#### Task item:
In the entries below, the lines from the one with "CLI->>Tokenizer: tokenize(text)" through the one with "pos, context, session)" are to be copied exactly; both ends count.

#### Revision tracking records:
□ □ □ □

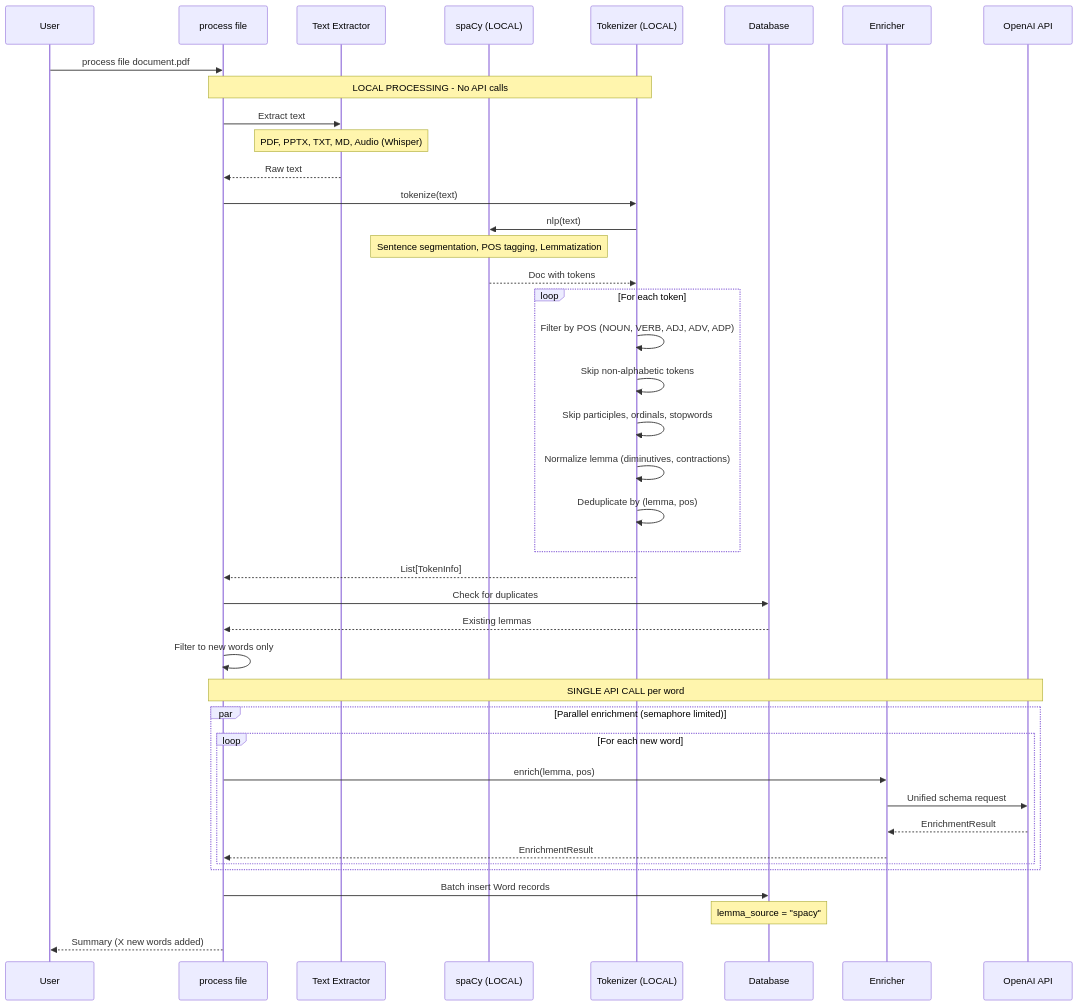
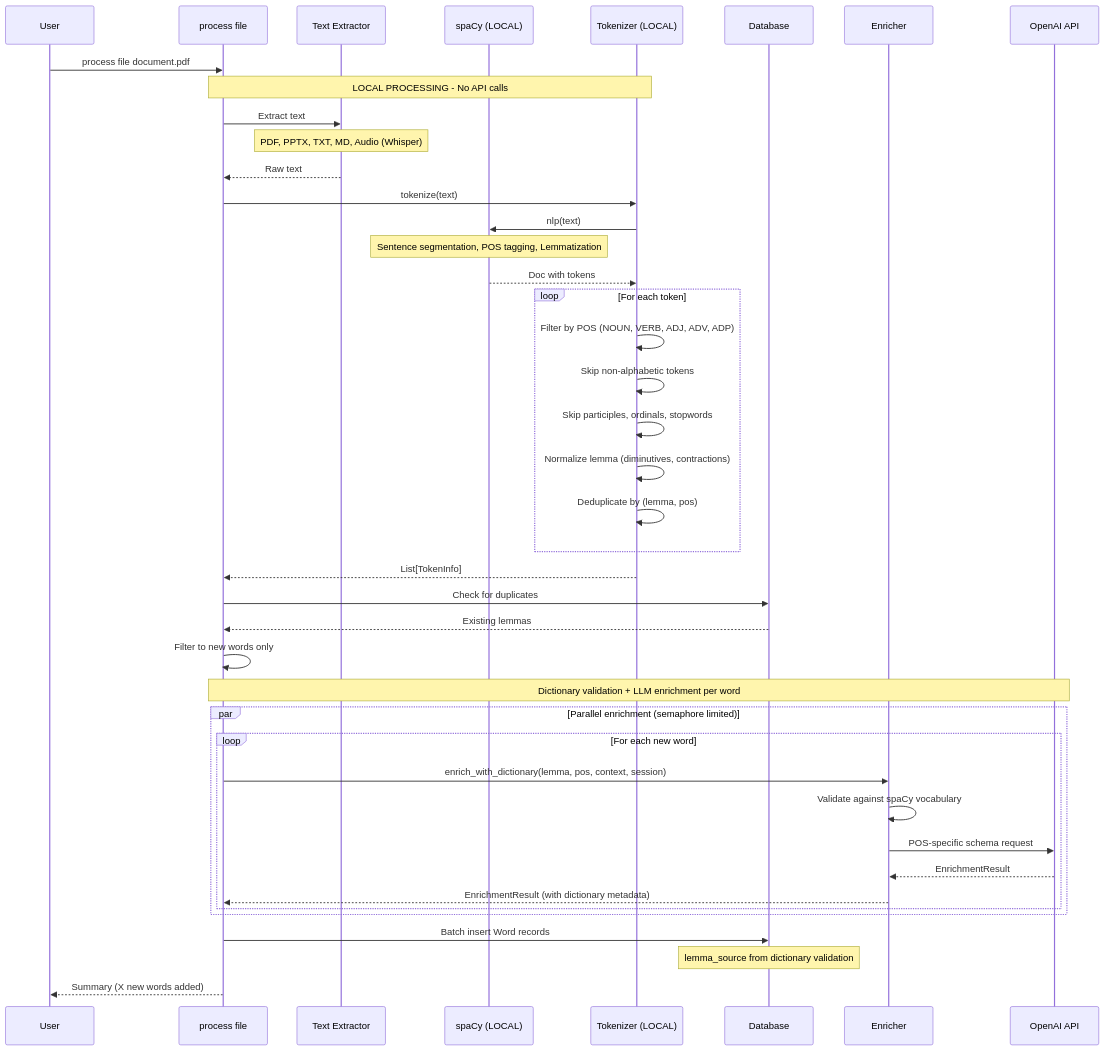
One commit to sapientpants/vocabext changed the second of 9 diagrams in docs/llm-pipelines.md. Above: the diagram before and after it, drawn with Mermaid. The commit also changed other lines of this file and 3 other files, not shown here.

First line of the commit message:
feat: unify enrichment pipeline with dictionary validation

````diff
--- a/docs/llm-pipelines.md
+++ b/docs/llm-pipelines.md
@@ -71,51 +74,52 @@
 ```mermaid
 sequenceDiagram
     participant User
     participant CLI as process file
     participant Extractor as Text Extractor
     participant spaCy as spaCy (LOCAL)
     participant Tokenizer as Tokenizer (LOCAL)
     participant DB as Database
     participant Enricher
     participant API as OpenAI API
 
     User->>CLI: process file document.pdf
 
     Note over CLI,Tokenizer: LOCAL PROCESSING - No API calls
     CLI->>Extractor: Extract text
     Note over Extractor: PDF, PPTX, TXT, MD, Audio (Whisper)
     Extractor-->>CLI: Raw text
 
     CLI->>Tokenizer: tokenize(text)
     Tokenizer->>spaCy: nlp(text)
     Note over spaCy: Sentence segmentation, POS tagging, Lemmatization
     spaCy-->>Tokenizer: Doc with tokens
 
     loop For each token
         Tokenizer->>Tokenizer: Filter by POS (NOUN, VERB, ADJ, ADV, ADP)
         Tokenizer->>Tokenizer: Skip non-alphabetic tokens
         Tokenizer->>Tokenizer: Skip participles, ordinals, stopwords
         Tokenizer->>Tokenizer: Normalize lemma (diminutives, contractions)
         Tokenizer->>Tokenizer: Deduplicate by (lemma, pos)
     end
 
     Tokenizer-->>CLI: List[TokenInfo]
 
     CLI->>DB: Check for duplicates
     DB-->>CLI: Existing lemmas
     CLI->>CLI: Filter to new words only
 
-    Note over CLI,API: SINGLE API CALL per word
+    Note over CLI,API: Dictionary validation + LLM enrichment per word
     par Parallel enrichment (semaphore limited)
         loop For each new word
-            CLI->>Enricher: enrich(lemma, pos)
-            Enricher->>API: Unified schema request
+            CLI->>Enricher: enrich_with_dictionary(lemma, pos, context, session)
+            Enricher->>Enricher: Validate against spaCy vocabulary
+            Enricher->>API: POS-specific schema request
             API-->>Enricher: EnrichmentResult
-            Enricher-->>CLI: EnrichmentResult
+            Enricher-->>CLI: EnrichmentResult (with dictionary metadata)
         end
     end
 
     CLI->>DB: Batch insert Word records
-    Note over DB: lemma_source = "spacy"
+    Note over DB: lemma_source from dictionary validation
     CLI-->>User: Summary (X new words added)
 ```
````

□ □ □ □

#### Response area:
     CLI->>Tokenizer: tokenize(text)
     Tokenizer->>spaCy: nlp(text)
     Note over spaCy: Sentence segmentation, POS tagging, Lemmatization
     spaCy-->>Tokenizer: Doc with tokens
 
     loop For each token
         Tokenizer->>Tokenizer: Filter by POS (NOUN, VERB, ADJ, ADV, ADP)
         Tokenizer->>Tokenizer: Skip non-alphabetic tokens
         Tokenizer->>Tokenizer: Skip participles, ordinals, stopwords
         Tokenizer->>Tokenizer: Normalize lemma (diminutives, contractions)
         Tokenizer->>Tokenizer: Deduplicate by (lemma, pos)
     end
 
     Tokenizer-->>CLI: List[TokenInfo]
 
     CLI->>DB: Check for duplicates
     DB-->>CLI: Existing lemmas
     CLI->>CLI: Filter to new words only
 
-    Note over CLI,API: SINGLE API CALL per word
+    Note over CLI,API: Dictionary validation + LLM enrichment per word
     par Parallel enrichment (semaphore limited)
         loop For each new word
-            CLI->>Enricher: enrich(lemma, pos)
-            Enricher->>API: Unified schema request
+            CLI->>Enricher: enrich_with_dictionary(lemma, pos, context, session)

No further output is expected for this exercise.